*** Begin section ***

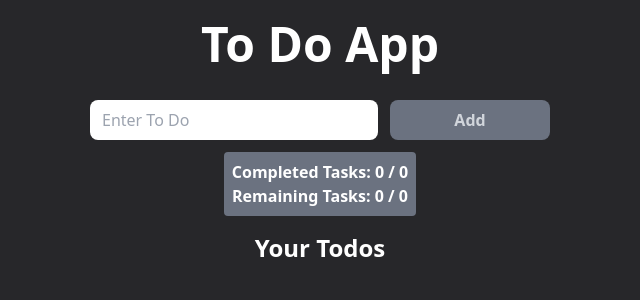
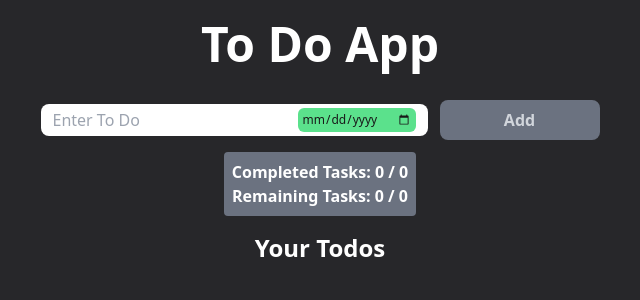
Before and after one commit to Pravinparihar26/To-Do-App, a React (Create React App) app: page / in a window 1280 px wide. Shown: the top 300 px of the page, without its empty margins (320-960 px from the left). Built offline with nearby package versions, Linux system fonts and the light colour scheme.

Commit message:
Add end date feature for tasks

```diff
--- a/package.json
+++ b/package.json
@@ -10,6 +10,7 @@
     "@testing-library/user-event": "^13.5.0",
     "react": "^19.2.0",
     "react-dom": "^19.2.0",
+    "react-icons": "^5.5.0",
     "react-scripts": "^5.0.1",
     "web-vitals": "^2.1.4"
   },
--- a/public/index.html
+++ b/public/index.html
@@ -24,7 +24,7 @@
       work correctly both with client-side routing and a non-root public URL.
       Learn how to configure a non-root public URL by running `npm run build`.
     -->
-    <title>React App</title>
+    <title>To Do App</title>
   </head>
   <body>
     <noscript>You need to enable JavaScript to run this app.</noscript>
--- a/src/App.js
+++ b/src/App.js
@@ -1,4 +1,6 @@
 import React, { useState, useEffect } from 'react';
+import { FaCalendarAlt, FaTrash, FaEdit, FaCheckCircle, FaClock, FaCalendarTimes } from "react-icons/fa";
+import { MdSaveAs, MdDeleteSweep } from "react-icons/md";
 
 function App() {
   const [todo, settodo] = useState('');
@@ -9,6 +11,8 @@ function App() {
   const [update, setupdate] = useState(false);
   const [updatevalue, setupdatevalue] = useState('');
   const [updateindex, setupdateindex] = useState(null);
+  const [duedate, setduedate] = useState('');
+  const [updatedate, setupdatedate] = useState('');
 
   const handlechange = (e) => {
     settodo(e.target.value);
@@ -16,8 +20,9 @@ function App() {
 
   const addtodo = () => {
     if (!todo.trim()) return;
-    settodos([...todos, { text: todo, done: false }]);
+    settodos([...todos, { text: todo, done: false, enddate: duedate }]);
     settodo('');
+    setduedate('');
   }
 
   const deletetodo = (deleteindex) => {
@@ -36,16 +41,18 @@ function App() {
     setupdate(true);
     setupdateindex(index);
     setupdatevalue(todos[index].text);
+    setupdatedate(todos[index].enddate);
   }
 
   const saveupdate = (index) => {
     if (!updatevalue.trim()) return;
     const updated = [...todos];
-    updated[index] = { ...updated[index], text: updatevalue };
+    updated[index] = { ...updated[index], text: updatevalue, enddate: updatedate };
     settodos(updated);
     setupdate(false);
     setupdateindex(null);
     setupdatevalue('');
+    setupdatedate('');
   }
 
   const clearall = () => {
@@ -60,9 +67,12 @@ function App() {
     <div className="bg-zinc-800 min-h-screen flex flex-col items-center text-white">
       <h1 className="font-bold text-2xl my-5 sm:text-5xl">To Do App</h1>
 
-      <div className='flex flex-col gap-3 items-center sm:flex-row'>
-        <input className='px-3 py-1 text-black rounded-lg min-w-40 text-sm max-h-6 border-none focus:outline-none sm:min-w-72 sm:min-h-10 sm:py-2 sm:text-base' type="text" value={todo} onChange={handlechange} placeholder="Enter To Do" />
-        <button disabled={!todo.trim()} className={`my-3 px-3 py-1 min-w-20 max-h-7 text-sm rounded-lg font-bold sm:min-w-40 sm:min-h-10 sm:py-2 sm:text-base ${todo.trim()
+      <div className='flex flex-col gap-3 items-center my-3 sm:flex-row'>
+        <div className='relative'>
+          <input className='px-3 py-1 text-black pr-36 rounded-lg min-w-40 text-sm h-8 border-none focus:outline-none sm:min-w-72 sm:py-2 sm:text-base' type="text" value={todo} onChange={handlechange} placeholder="Enter To Do" />
+          <input className='absolute bg-green-400 hover:bg-green-300 rounded-md px-1 py-1 right-2 text-xs top-1/2 -translate-y-1/2 h-5 text-black opacity-90 sm:right-3 sm:h-6' type="date" value={duedate} onChange={(e) => setduedate(e.target.value)} />
+        </div>
+        <button disabled={!todo.trim()} className={`px-3 py-1 min-w-20 max-h-7 text-sm rounded-lg font-bold sm:min-w-40 sm:min-h-10 sm:py-2 sm:text-base ${todo.trim()
           ? 'bg-green-400 hover:bg-green-500 text-black'
           : 'bg-gray-500 cursor-not-allowed text-gray-300'}`}
           onClick={addtodo}> Add
@@ -83,26 +93,34 @@ function App() {
         <ul className='space-y-3'>
           {todos.map((todo, index) => (
             <li className='bg-zinc-700 px-4 py-2 text-xs rounded-lg flex flex-col justify-between sm:py-2 sm:text-sm sm:min-h-10 sm:flex-row' key={index}>
+
               {update && updateindex === index
                 ? (<input className='text-black rounded-lg px-2 outline-none' type="text" value={updatevalue} placeholder="Enter updated To Do" onChange={(e) => setupdatevalue(e.target.value)} />)
                 : (<span value={updatevalue} className={todo.done ? 'line-through text-gray-400 text-sm sm:text-base break-words flex-1' : 'text-sm sm:text-base break-words flex-1'}>{todo.text}</span>)}
 
+              <span className='bg-gray-300 flex items-center text-black text-xs rounded p-1 mt-1 w-fit sm:ml-2 sm:mt-0'>
+                {update && updateindex === index
+                  ? (<input type="date" value={updatedate} onChange={(e) => setupdatedate(e.target.value)} className='bg-transparent outline-none' />)
+                  : (todo.enddate ? (<><FaCalendarAlt className='mr-1' /> {todo.enddate}</>) : (<><FaCalendarTimes /> <span className="ml-1 text-gray-700">No Due Date</span></>))
+                }
+              </span>
+
               <div className='flex gap-2 mt-2 justify-center items-center sm:mt-0'>
-                <button className='bg-yellow-400 hover:bg-yellow-300 text-black max-h-5 px-2 text-xs rounded font-semibold sm:min-h-6 sm:text-sm sm:ml-4' onClick={() => completed(index)}>{todo.done ? 'Completed' : 'Not Completed'}</button>
+                <button className='max-h-5 px-2 text-xs rounded font-semibold sm:min-h-6 sm:text-sm sm:ml-4' onClick={() => completed(index)}>{todo.done ? <FaCheckCircle className='text-green-500 hover:text-green-300' /> : <FaClock className='text-yellow-500 hover:text-yellow-300 animate-spin' />}</button>
                 <button className={`max-h-5 px-2 text-xs rounded font-semibold sm:min-h-6 sm:text-sm ${update && updateindex === index
-                  ? 'bg-green-400 hover:bg-green-300 text-black'
-                  : 'bg-blue-400 hover:bg-blue-300 text-black'
+                  ? 'text-green-500 hover:text-green-300'
+                  : 'text-blue-500 hover:text-blue-300'
                   }`} onClick={() => update && updateindex === index
                     ? saveupdate(index) : updatetodo(index)}>
-                  {update && updateindex === index ? 'Save' : 'Update'} </button>
-                <button className='bg-red-500 hover:bg-red-400 text-black max-h-5 px-2 text-xs rounded font-semibold sm:min-h-6 sm:text-sm' onClick={() => deletetodo(index)}>Delete</button>
+                  {update && updateindex === index ? <MdSaveAs /> : <FaEdit />} </button>
+                <button className='text-red-500 hover:text-red-300 max-h-5 px-2 py-1 rounded font-semibold sm:min-h-6' onClick={() => deletetodo(index)}><FaTrash /></button>
               </div>
 
             </li>
           ))}
         </ul>
       </div>
-      <button className={`bg-red-500 hover:bg-red-400 text-black rounded font-bold text-xs px-2 py-[3px] max-h-5 sm:min-h-7 sm:text-sm ${todos.length === 0 ? 'invisible' : 'visible'}`} onClick={() => clearall()}>Clear All</button>
+      <button className={`bg-red-500 hover:bg-red-400 rounded flex justify-center items-center font-bold px-2 py-[3px] max-h-5 mb-2 sm:min-h-7 sm:w-20 ${todos.length === 0 ? 'invisible' : 'visible'}`} onClick={() => clearall()}><MdDeleteSweep className='text-lg' /></button>
     </div >
   );
 }
```
Also changed, not shown: 1 other file (tests, documents, lock files or other folders).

*** End section ***

_Task brief_
Collect each line of the entries that has the word "black", copying it in full.

_Answer area_
-        <input className='px-3 py-1 text-black rounded-lg min-w-40 text-sm max-h-6 border-none focus:outline-none sm:min-w-72 sm:min-h-10 sm:py-2 sm:text-base' type="text" value={todo} onChange={handlechange} placeholder="Enter To Do" />
+          <input className='px-3 py-1 text-black pr-36 rounded-lg min-w-40 text-sm h-8 border-none focus:outline-none sm:min-w-72 sm:py-2 sm:text-base' type="text" value={todo} onChange={handlechange} placeholder="Enter To Do" />
+          <input className='absolute bg-green-400 hover:bg-green-300 rounded-md px-1 py-1 right-2 text-xs top-1/2 -translate-y-1/2 h-5 text-black opacity-90 sm:right-3 sm:h-6' type="date" value={duedate} onChange={(e) => setduedate(e.target.value)} />
           ? 'bg-green-400 hover:bg-green-500 text-black'
                 ? (<input className='text-black rounded-lg px-2 outline-none' type="text" value={updatevalue} placeholder="Enter updated To Do" onChange={(e) => setupdatevalue(e.target.value)} />)
+              <span className='bg-gray-300 flex items-center text-black text-xs rounded p-1 mt-1 w-fit sm:ml-2 sm:mt-0'>
-                <button className='bg-yellow-400 hover:bg-yellow-300 text-black max-h-5 px-2 text-xs rounded font-semibold sm:min-h-6 sm:text-sm sm:ml-4' onClick={() => completed(index)}>{todo.done ? 'Completed' : 'Not Completed'}</button>
-                  ? 'bg-green-400 hover:bg-green-300 text-black'
-                  : 'bg-blue-400 hover:bg-blue-300 text-black'
-                <button className='bg-red-500 hover:bg-red-400 text-black max-h-5 px-2 text-xs rounded font-semibold sm:min-h-6 sm:text-sm' onClick={() => deletetodo(index)}>Delete</button>
-      <button className={`bg-red-500 hover:bg-red-400 text-black rounded font-bold text-xs px-2 py-[3px] max-h-5 sm:min-h-7 sm:text-sm ${todos.length === 0 ? 'invisible' : 'visible'}`} onClick={() => clearall()}>Clear All</button>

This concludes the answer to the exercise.